Ex-official: Murmu, appointed as CAG, will 'surely' perform shradh of the institution

Counterview Desk
A former senior official of the Comptroller and Auditor General of India (CAG), Shantanu Basu, in a Facebook comment in the wake of the appointment of GC Murmu, a Gujarat IAS cadre official of the 1985, has raised doubts about the independence of CAG following the Government of India move.

Renounced US citizenship to serve workers, tribals, Sudha Bharadwaj 'odiously' in jail

By Atul, Sandeep Pandey*
Professor Sudha Bharadwaj has been in jail since August 2018. She was taken into police custody on August 26, 2018 on suspicion of being involved in Maoist terror activities after Republic TV claimed that she had allegedly written a letter to Maoists and was conspiring to create public disorder and unrest in India.

Plant organic, eat fresh: Emlen Bage's journey from migrant labour to agri-entrepreneur

By Chandrashekar and Kriti*
Who is a farmer? Type this question in the google search and check out the images? You can see men thronging the screen. This is the popular perception around the globe. Well one can understand how difficult it would be for a woman to defy this perception.

High youth unemployment: India 'fails' to take advantage of demographic dividend

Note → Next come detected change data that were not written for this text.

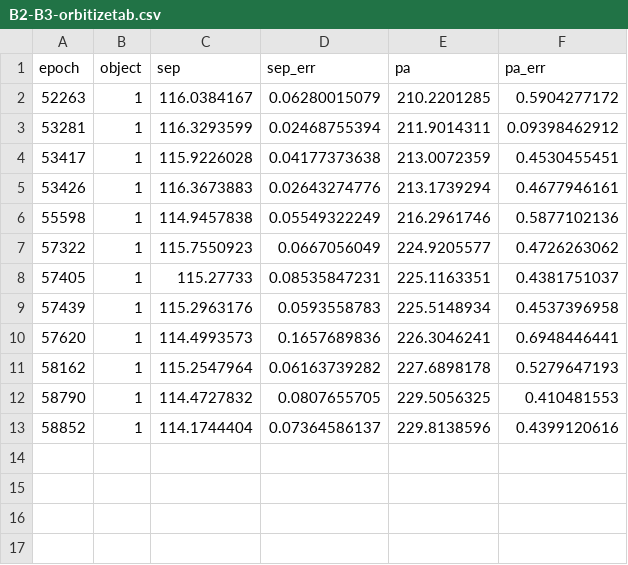
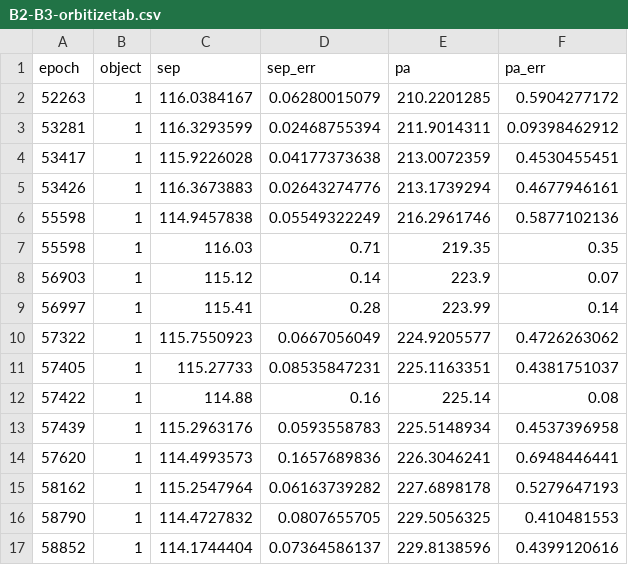
Before and after one commit to wbalmer/diskShapers, a CSV file: astroCalib/B2-B3-orbitizetab.csv, drawn as a sheet; the diff names each change by its address in the sheet, - before the commit and + after, or states it on an @@ line.

Commit message:
highpass nirc2 b2-b3 for lab computer orbit fit

```diff
--- a/astroCalib/B2-B3-orbitizetab.csv
+++ b/astroCalib/B2-B3-orbitizetab.csv
+row 7: 55598 | 1 | 116.03 | 0.71 | 219.35 | 0.35
+row 8: 56903 | 1 | 115.12 | 0.14 | 223.9 | 0.07
+row 9: 56997 | 1 | 115.41 | 0.28 | 223.99 | 0.14
+row 12: 57422 | 1 | 114.88 | 0.16 | 225.14 | 0.08
```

By Varun Kumar
As coronavirus pandemic continues amplifying challenges among youth with regard to employment opportunities, government policies have further resulted in economic slowdown, leading to mass unemployment and loss jobs. According to the International Labour Organisation report “Covid-19 and the World of Work” (May 27, 2020), around 94 percent of the world’s workers are living in countries with some sort of workplace closure measures in place.

Dichotomy? US Hindutva groups oppose racism, mum on Modi's 'anti-minority' stance

By Our Representative
The Hindus for Human Rights (HHR), a US-based advocacy group, has noticed a major dichotomy between the stance taken by RSS’ US arm, Hindu Swayamsewak Sangh (HSS), expressing “shock” at the “painful killing of George Floyd, Breonna Taylor, Ahmaud Arbery, and so many others”, all of which suggest “the tragic tale of racial injustice” in US, and HSS’ “hatred” for India’s religious minorities and Dalits.